_DIRECTIONS FOR THIS TASK_
Scan the records for the string "utils", then copy each line that has it.

_SUPPLIED DATA_
-------------------------
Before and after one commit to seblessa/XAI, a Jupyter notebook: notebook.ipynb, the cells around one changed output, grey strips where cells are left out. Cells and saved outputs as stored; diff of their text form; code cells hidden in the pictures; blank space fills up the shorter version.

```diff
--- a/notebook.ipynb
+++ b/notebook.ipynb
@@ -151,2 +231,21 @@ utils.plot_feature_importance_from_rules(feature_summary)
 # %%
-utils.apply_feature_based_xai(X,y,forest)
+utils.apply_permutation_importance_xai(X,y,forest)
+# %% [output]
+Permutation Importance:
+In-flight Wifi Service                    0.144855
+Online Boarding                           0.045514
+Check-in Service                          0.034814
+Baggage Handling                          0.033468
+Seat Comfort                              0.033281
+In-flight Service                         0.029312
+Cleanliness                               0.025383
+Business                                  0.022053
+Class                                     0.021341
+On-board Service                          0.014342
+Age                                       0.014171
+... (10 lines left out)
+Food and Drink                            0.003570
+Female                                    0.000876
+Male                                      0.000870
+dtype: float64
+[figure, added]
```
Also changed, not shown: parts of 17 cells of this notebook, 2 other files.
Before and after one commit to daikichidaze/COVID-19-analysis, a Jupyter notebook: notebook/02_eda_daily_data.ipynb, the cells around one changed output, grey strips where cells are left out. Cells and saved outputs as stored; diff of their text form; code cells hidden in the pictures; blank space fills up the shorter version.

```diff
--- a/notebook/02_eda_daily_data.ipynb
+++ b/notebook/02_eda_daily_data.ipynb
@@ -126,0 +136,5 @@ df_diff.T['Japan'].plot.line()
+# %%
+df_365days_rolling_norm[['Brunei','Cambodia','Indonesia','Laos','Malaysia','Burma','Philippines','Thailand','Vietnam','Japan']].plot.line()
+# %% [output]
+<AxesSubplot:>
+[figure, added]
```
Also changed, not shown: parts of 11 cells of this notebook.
-------------------------
_ANSWER BOX_
@@ -151,2 +231,21 @@ utils.plot_feature_importance_from_rules(feature_summary)
-utils.apply_feature_based_xai(X,y,forest)
+utils.apply_permutation_importance_xai(X,y,forest)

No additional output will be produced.